Abstract 4574: Validation of Early Biomarkers of Acute Kidney Injury After Pediatric Cardiac Surgery
Body: Previous high-throughput proteomic analysis using SELDI-TOF-MS (JASN 17:49A, 2006) identified three urinary proteins, namely α1-microglobulin (A1M), α1-acid glycoprotein (AAG), and albumin (Alb), that were over-expressed at 2 hr after cardiac surgery in subjects who subsequently developed acute kidney injury (AKI). In order to validate the potential role of these biomarkers in clinical AKI, we prospectively collected serial urine samples at 0, 2, 6, 12, 24 and 48 hr after initiation of cardiopulmonary bypass from pediatric patients undergoing surgery for congenital heart disease. The biomarkers were measured by a standard clinical laboratory platform (Dade-Behring BN Prospec).

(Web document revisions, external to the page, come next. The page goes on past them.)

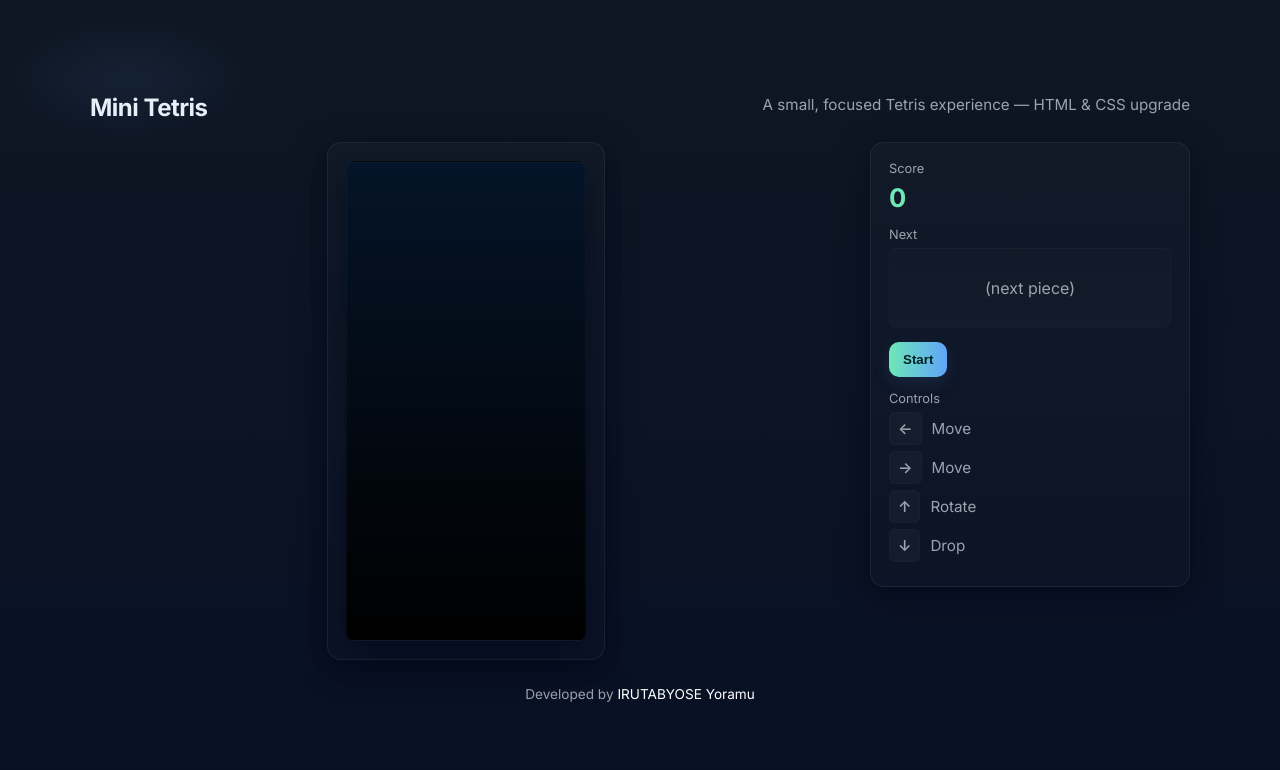
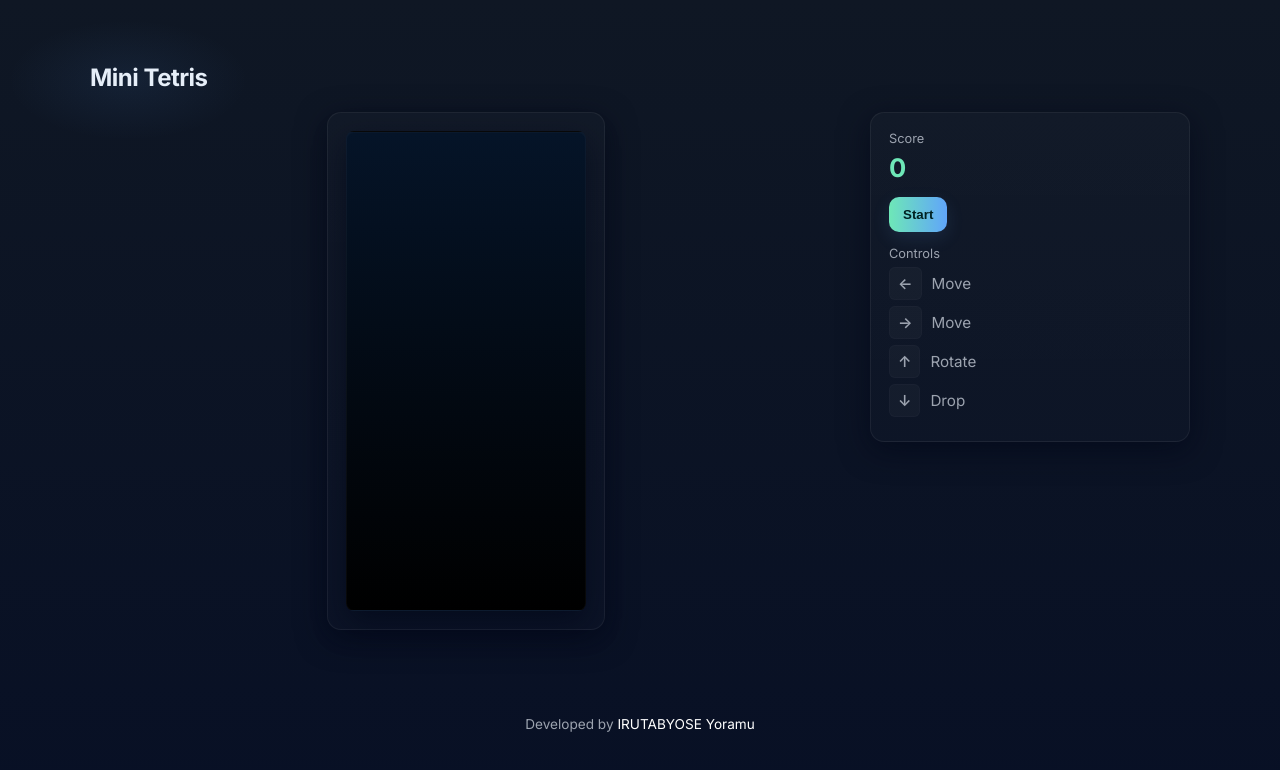
Before and after one commit to meyoramu/simple-tetris, a plain HTML site: page index.html in a window 1280 px wide. Drawn offline with Linux system fonts and the light colour scheme.

Commit message:
docs(index.html): improve comments and structure for better readability
Add detailed comments explaining each section of the HTML file to help beginners understand the structure and functionality. Remove unused elements and improve overall organization.

```diff
--- a/index.html
+++ b/index.html
@@ -1,46 +1,98 @@
 <!doctype html>
+<!--
+  index.html - Mini Tetris
+
+  This file is the HTML entry point for the simple Tetris game. It
+  contains the page structure, the canvas where the game is drawn, and
+  the user interface controls (score, next piece placeholder, Start button).
+
+  The comments below explain each element and why it's included, so a
+  beginner can understand how the page and `scripts/main.js` work together.
+-->
 <html lang="en">
 <head>
+  <!-- `meta charset` ensures correct text encoding (UTF-8) in the page -->
   <meta charset="utf-8" />
+  <!--
+    `viewport` makes the layout responsive on mobile devices. Without
+    this the page could look zoomed out or incorrectly scaled on phones.
+  -->
   <meta name="viewport" content="width=device-width,initial-scale=1" />
+  <!-- The page title shown in the browser tab -->
   <title>Mini Tetris</title>
+
+  <!--
+    Load a web font from Google Fonts. This improves the appearance of
+    text but is optional — the game will work without it.
+  -->
   <link rel="preconnect" href="https://fonts.googleapis.com">
   <link rel="preconnect" href="https://fonts.gstatic.com" crossorigin>
   <link href="https://fonts.googleapis.com/css2?family=Inter:wght@300;400;600;700&display=swap" rel="stylesheet">
+
+  <!-- Link to the local stylesheet that controls layout, colors and spacing -->
   <link rel="stylesheet" href="./styles/style.css">
 </head>
+
 <body>
+  <!-- Top-level app wrapper. Styling classes are defined in `style.css`. -->
   <div class="app">
+    <!-- Header with title and a short description -->
     <header class="app__header">
+      <!-- Main heading for the page; screen readers announce this first -->
       <h1 class="title">Mini Tetris</h1>
-      <p class="subtitle">A small, focused Tetris experience — HTML & CSS upgrade</p>
+      <!-- Short subtitle describing the project -->
+      <!-- <p class="subtitle">A small, focused Tetris experience — HTML &amp; CSS upgrade</p> -->
     </header>
 
+    <!-- Main content area: game board and side panel -->
     <main class="app__content">
       <section class="game">
         <div class="game__board">
-          <!-- Canvas where Tetris will be drawn -->
+          <!--
+            Canvas element where the game's rendering happens.
+            - `id="game"` is used by `scripts/main.js` to find the canvas.
+            - `width` and `height` are in pixels and match `COLS*SIZE` and
+              `ROWS*SIZE` used by the script (10 * 20 = 200, 20 * 20 = 400).
+            - `aria-label` helps screen-reader users understand the purpose
+              of this element.
+          -->
           <canvas id="game" width="200" height="400" aria-label="Tetris game board"></canvas>
+
+          <!-- Optional overlay hint; commented out because the simple UI
+               keeps focus on the canvas and controls. You can enable this
+               to show tips to players. -->
           <!-- <div class="overlay hint">Use ← → ↑ ↓ or touch controls</div> -->
         </div>
       </section>
 
+      <!-- Side panel containing score, next piece placeholder, and controls -->
       <aside class="panel">
+        <!-- Score display group -->
         <div class="panel__group panel__stats">
+          <!-- Label for the stat -->
           <div class="panel__label">Score</div>
+          <!-- Value element that `scripts/main.js` updates using `id="score"` -->
           <div class="panel__value" id="score">0</div>
         </div>
 
-        <div class="panel__group panel__next">
+        <!-- Next piece placeholder: this simple project doesn't render the next
+             piece, but the placeholder shows where you could display it. -->
+        <!-- <div class="panel__group panel__next">
           <div class="panel__label">Next</div>
           <div class="next-placeholder">(next piece)</div>
-        </div>
+        </div> -->
 
+        <!-- Controls area with a Start button. The script hooks the element
+             with `document.getElementById('start')` and binds the `start()`
+             function so the game begins when this button is clicked. -->
         <div class="panel__group panel__controls">
           <button id="start" class="btn primary">Start</button>
+          <!-- A Pause button could be added here in the future -->
           <!-- <button id="pause" class="btn">Pause</button> -->
         </div>
 
+        <!-- Small help section explaining controls. These are the arrow keys
+             that the `scripts/main.js` code listens to for player input. -->
         <div class="panel__group panel__help">
           <div class="panel__label">Controls</div>
           <ul class="controls">
@@ -53,9 +105,12 @@
       </aside>
     </main>
 
-    <footer class="app__footer">Developed by <a href="https://github.com/meyoramu">IRUTABYOSE Yoramu</a></footer>
+    <!-- Footer with author link. It's good practice to include attribution. -->
+    <br><br><footer class="app__footer">Developed by <a href="https://github.com/meyoramu">IRUTABYOSE Yoramu</a></footer>
   </div>
 
+  <!-- Include the game script. This must come after the DOM elements above
+       so the script can find elements like `#game` and `#start` when it runs. -->
   <script src="./scripts/main.js"></script>
 
 </body>
```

Results: 365 patients were enrolled with a mean age of 3.5 ± 4.5 years. 53% were males. 135 (37%) of patients developed AKI (50% increase in serum creatinine from baseline). In this group, 46% showed moderate AKI (100% increase in serum creatinine) and 5% displayed severe AKI (dialysis requirement). AKI based on serum creatinine was diagnosed at 2.2 ± 0.74 days after surgery. In contrast, the mean concentrations of all three biomarker proteins were significantly different at very early time points after surgery for various severities of AKI (Table 1⇓). The performance (area under ROC curve) of all three biomarkers peaked at 6 hr after surgery with accuracies of 86% (A1M), 90% (AAG), and 79% (Alb). The quartiles of biomarker values at 6 hr were also prognostic for peak serum creatinine, duration of AKI, and length of hospital stay (all p<0.001).

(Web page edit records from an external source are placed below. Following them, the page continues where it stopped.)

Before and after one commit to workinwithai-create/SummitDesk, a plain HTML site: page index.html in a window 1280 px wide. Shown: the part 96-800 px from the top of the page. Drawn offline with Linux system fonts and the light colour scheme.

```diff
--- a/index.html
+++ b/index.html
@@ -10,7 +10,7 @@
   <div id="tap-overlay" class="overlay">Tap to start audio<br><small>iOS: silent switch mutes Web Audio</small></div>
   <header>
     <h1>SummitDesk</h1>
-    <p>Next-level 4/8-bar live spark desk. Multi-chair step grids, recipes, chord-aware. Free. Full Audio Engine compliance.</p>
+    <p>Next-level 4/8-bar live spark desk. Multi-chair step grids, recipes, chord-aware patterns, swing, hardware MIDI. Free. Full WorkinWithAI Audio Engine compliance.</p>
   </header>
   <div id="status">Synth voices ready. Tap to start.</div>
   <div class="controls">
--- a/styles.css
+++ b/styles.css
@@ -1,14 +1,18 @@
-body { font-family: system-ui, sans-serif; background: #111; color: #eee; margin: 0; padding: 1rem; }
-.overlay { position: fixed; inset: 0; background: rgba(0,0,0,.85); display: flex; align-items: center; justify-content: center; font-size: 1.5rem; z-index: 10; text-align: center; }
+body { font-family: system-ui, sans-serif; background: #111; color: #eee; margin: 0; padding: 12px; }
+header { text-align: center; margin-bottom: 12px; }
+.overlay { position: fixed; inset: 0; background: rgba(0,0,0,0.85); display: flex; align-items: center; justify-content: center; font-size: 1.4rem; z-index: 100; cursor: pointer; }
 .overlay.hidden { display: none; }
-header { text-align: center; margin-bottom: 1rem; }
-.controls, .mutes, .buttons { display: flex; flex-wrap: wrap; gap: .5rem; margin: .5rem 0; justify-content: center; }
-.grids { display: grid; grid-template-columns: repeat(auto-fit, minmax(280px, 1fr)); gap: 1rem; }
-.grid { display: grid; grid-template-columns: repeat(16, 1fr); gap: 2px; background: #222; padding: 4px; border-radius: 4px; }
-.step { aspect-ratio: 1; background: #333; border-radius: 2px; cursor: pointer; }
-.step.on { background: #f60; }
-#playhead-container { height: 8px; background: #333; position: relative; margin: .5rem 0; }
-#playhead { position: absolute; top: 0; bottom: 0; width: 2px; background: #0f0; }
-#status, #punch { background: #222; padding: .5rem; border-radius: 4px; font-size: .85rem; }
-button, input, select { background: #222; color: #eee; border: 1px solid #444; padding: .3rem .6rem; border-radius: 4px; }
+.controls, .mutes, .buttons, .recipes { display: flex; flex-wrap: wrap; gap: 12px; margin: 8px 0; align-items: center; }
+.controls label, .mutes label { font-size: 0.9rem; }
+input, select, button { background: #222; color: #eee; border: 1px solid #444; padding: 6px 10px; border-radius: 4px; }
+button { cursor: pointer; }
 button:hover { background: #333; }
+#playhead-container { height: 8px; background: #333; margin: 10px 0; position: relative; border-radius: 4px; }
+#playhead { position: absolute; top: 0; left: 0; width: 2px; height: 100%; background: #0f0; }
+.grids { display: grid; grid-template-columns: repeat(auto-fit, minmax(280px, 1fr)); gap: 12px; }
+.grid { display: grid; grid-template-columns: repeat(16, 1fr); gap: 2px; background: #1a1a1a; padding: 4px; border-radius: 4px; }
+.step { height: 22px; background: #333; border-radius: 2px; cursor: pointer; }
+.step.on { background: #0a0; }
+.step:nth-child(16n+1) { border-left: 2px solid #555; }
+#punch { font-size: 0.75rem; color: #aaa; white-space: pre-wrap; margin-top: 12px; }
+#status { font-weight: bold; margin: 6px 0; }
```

Conclusion: A1M, AAG, and Alb represent excellent early biomarkers for the diagnosis and prognosis of AKI after cardiac surgery.

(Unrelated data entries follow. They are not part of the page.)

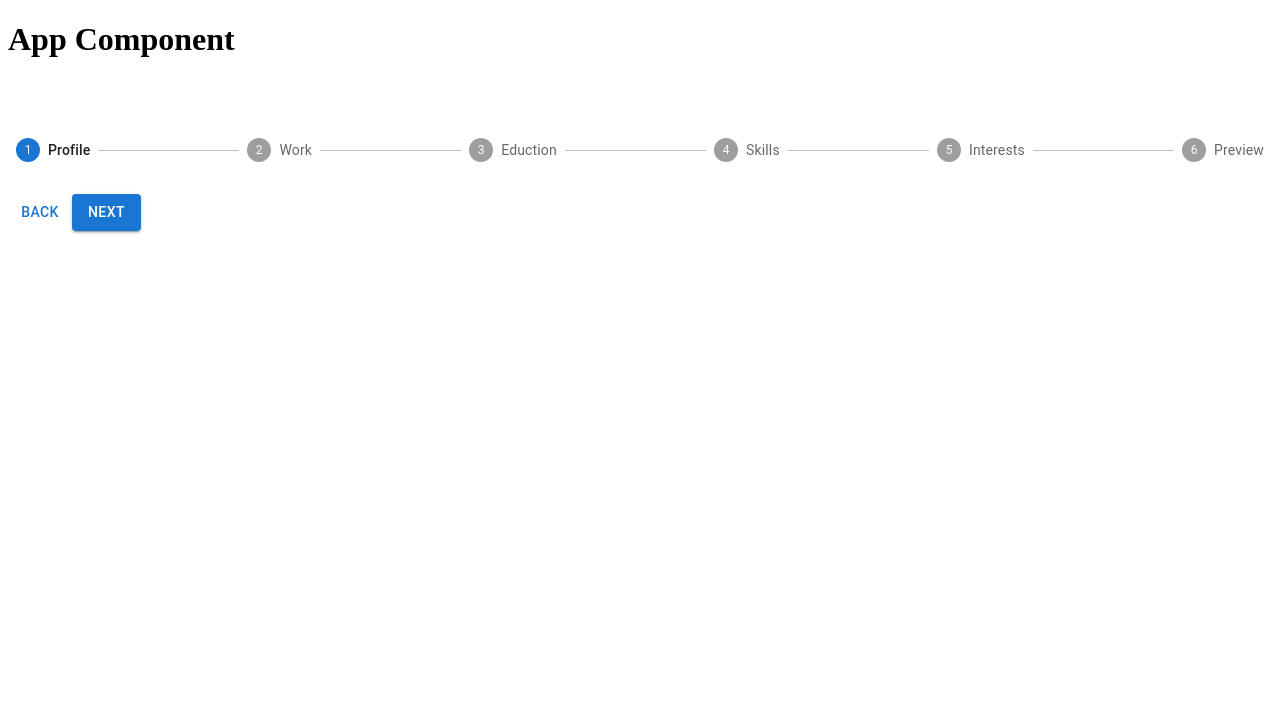
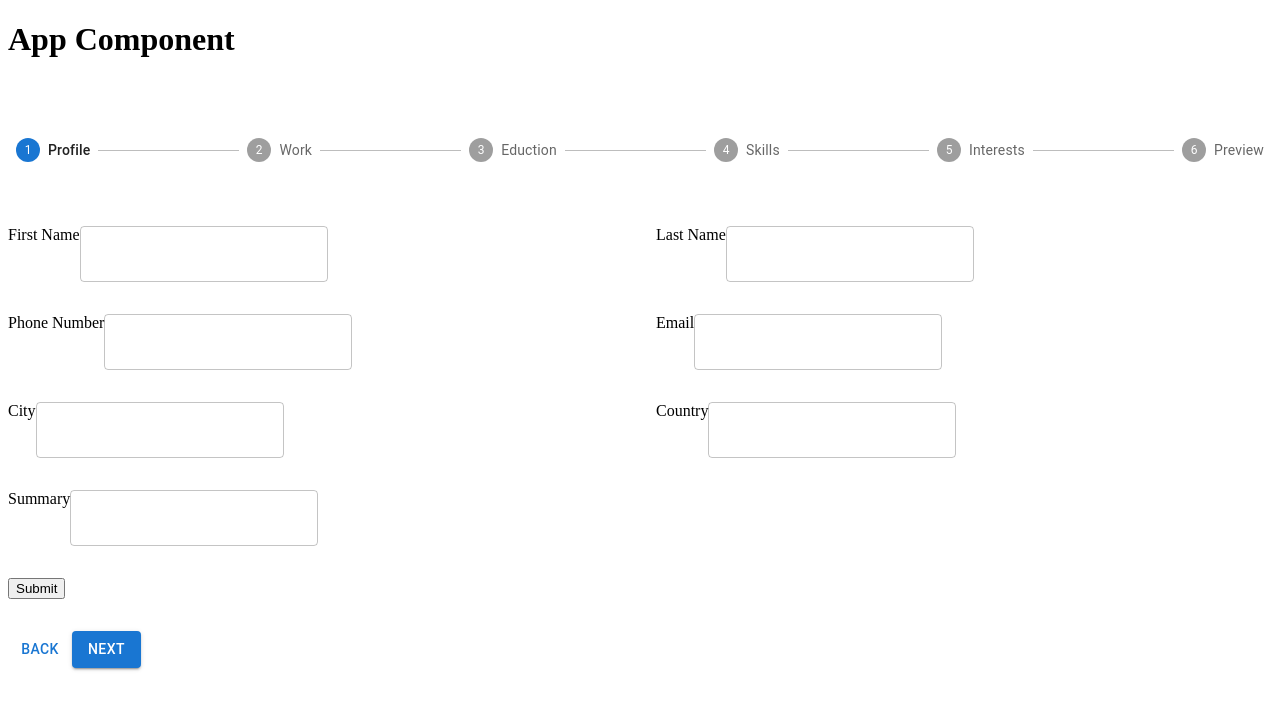
Before and after one commit to naeem161/resume-builder, a React (Vite) app: page / in a window 1280 px wide. Shown: the top 710 px of the page. Built offline with nearby package versions, Linux system fonts and the light colour scheme.

Commit message:
make the form in Profile Component

```diff
--- a/src/Components/Profile.jsx
+++ b/src/Components/Profile.jsx
@@ -1,12 +1,181 @@
 import { useDispatch } from "react-redux";
 import { nextStep, prevStep } from "../features/stepper/stepperSlice";
-import Button from "@mui/material/Button";
+import { Button, TextField, Grid } from "@mui/material";
+import { useFormik } from "formik";
+import * as Yup from "yup";
 
+const validationSchema = Yup.object().shape({
+  firstName: Yup.string().required("First Name is required"),
+  lastName: Yup.string().required("Last Name is required"),
+  phone: Yup.string()
+    .required("Phone number is required")
+    .matches(
+      /^[0-9()+-]{9,14}$/i,
+      "Phone number should be 9-14 digits and contain only numbers, +, - or ()"
+    ),
+  email: Yup.string()
+    .required("Email is required")
+    .email("Invalid email address"),
+  city: Yup.string().required("City is required"),
+  country: Yup.string().required("Country is required"),
+  summary: Yup.string().required("Address is required"),
+});
+const initialValues = {
+  firstName: "",
+  lastName: "",
+  phone: "",
+  email: "",
+  city: "",
+  country: "",
+  summary: "",
+};
+
+// formik onSubmit method
+const onSubmit = (values) => {
+  console.log("Form submitted with values: ", values);
+};
+
+// Profile Component
 const Profile = () => {
   const dispatch = useDispatch();
 
+  const formik = useFormik({
+    initialValues,
+    validationSchema,
+    onSubmit,
+  });
+
   return (
     <>
+      {/* ----------------------------Form Start here -------------------------------- */}
+      <form onSubmit={formik.handleSubmit}>
+        <Grid container spacing={4} sx={{ mt: 4 }}>
+          {/* first name field  */}
+          <Grid item xs={6} className="item">
+            <label htmlFor="firstName">First Name</label>
+            <TextField
+              type="text"
+              id="firstName"
+              name="firstName"
+              onChange={formik.handleChange}
+              onBlur={formik.handleBlur}
+              value={formik.values.firstName}
+              variant="outlined"
+            />
+            {formik.errors.firstName && formik.touched.firstName && (
+              <small>{formik.errors.firstName}</small>
+            )}
+          </Grid>
+
+          {/* last name field  */}
+          <Grid item xs={6} className="item">
+            <label htmlFor="lastName">Last Name</label>
+            <TextField
+              type="text"
+              id="lastName"
+              name="lastName"
+              onChange={formik.handleChange}
+              onBlur={formik.handleBlur}
+              value={formik.values.lastName}
+              variant="outlined"
+            />
+            {formik.errors.lastName && formik.touched.lastName && (
+              <small>{formik.errors.lastName}</small>
+            )}
+          </Grid>
+
+          {/* phone field  */}
+          <Grid item xs={6} className="item">
+            <label htmlFor="phone"> Phone Number</label>
+            <TextField
+              type="text"
+              id="phone"
+              name="phone"
+              onChange={formik.handleChange}
+              onBlur={formik.handleBlur}
+              value={formik.values.phone}
+              variant="outlined"
+            />
+            {formik.errors.phone && formik.touched.phone && (
+              <small>{formik.errors.phone}</small>
+            )}
+          </Grid>
+
+          {/* email field  */}
+          <Grid item xs={6} className="item">
+            <label htmlFor="email"> Email</label>
+            <TextField
+              type="text"
+              id="email"
+              name="email"
+              onChange={formik.handleChange}
+              onBlur={formik.handleBlur}
+              value={formik.values.email}
+              variant="outlined"
+            />
+            {formik.errors.email && formik.touched.email && (
+              <small>{formik.errors.email}</small>
+            )}
+          </Grid>
+
+          {/* city field  */}
+          <Grid item xs={6} className="item">
+            <label htmlFor="city"> City</label>
+            <TextField
+              type="text"
+              id="city"
+              name="city"
+              onChange={formik.handleChange}
+              onBlur={formik.handleBlur}
+              value={formik.values.city}
+              variant="outlined"
+            />
+            {formik.errors.city && formik.touched.city && (
+              <small>{formik.errors.city}</small>
+            )}
+          </Grid>
+
+          {/* country field  */}
+          <Grid item xs={6} className="item">
+            <label htmlFor="country"> Country</label>
+            <TextField
+              type="text"
+              id="country"
+              name="country"
+              onChange={formik.handleChange}
+              onBlur={formik.handleBlur}
+              value={formik.values.country}
+              variant="outlined"
+            />
+            {formik.errors.country && formik.touched.country && (
+              <small>{formik.errors.country}</small>
+            )}
+          </Grid>
+
+          {/* summary field  */}
+          <Grid item xs={6} className="item">
+            <label htmlFor="summary"> Summary</label>
+            <TextField
+              type="text"
+              id="summary"
+              name="summary"
+              onChange={formik.handleChange}
+              onBlur={formik.handleBlur}
+              value={formik.values.summary}
+              variant="outlined"
+            />
+            {formik.errors.summary && formik.touched.summary && (
+              <small>{formik.errors.summary}</small>
+            )}
+          </Grid>
+        </Grid>
+
+        {/* submit button  */}
+        <button style={{ marginTop: "2rem" }} type="submit">
+          Submit
+        </button>
+      </form>
+      {/* ----------------------------Form end here -------------------------------- */}
       {/* next button  */}
       <Button
         sx={{ mt: 4 }}
@@ -15,7 +184,6 @@ const Profile = () => {
       >
         Back
       </Button>
-
       {/* previous button  */}
       <Button
         sx={{ mt: 4 }}
```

This research has received full or partial funding support from the American Heart Association, AHA Great Rivers Affiliate (Delaware, Kentucky, Ohio, Pennsylvania & West Virginia).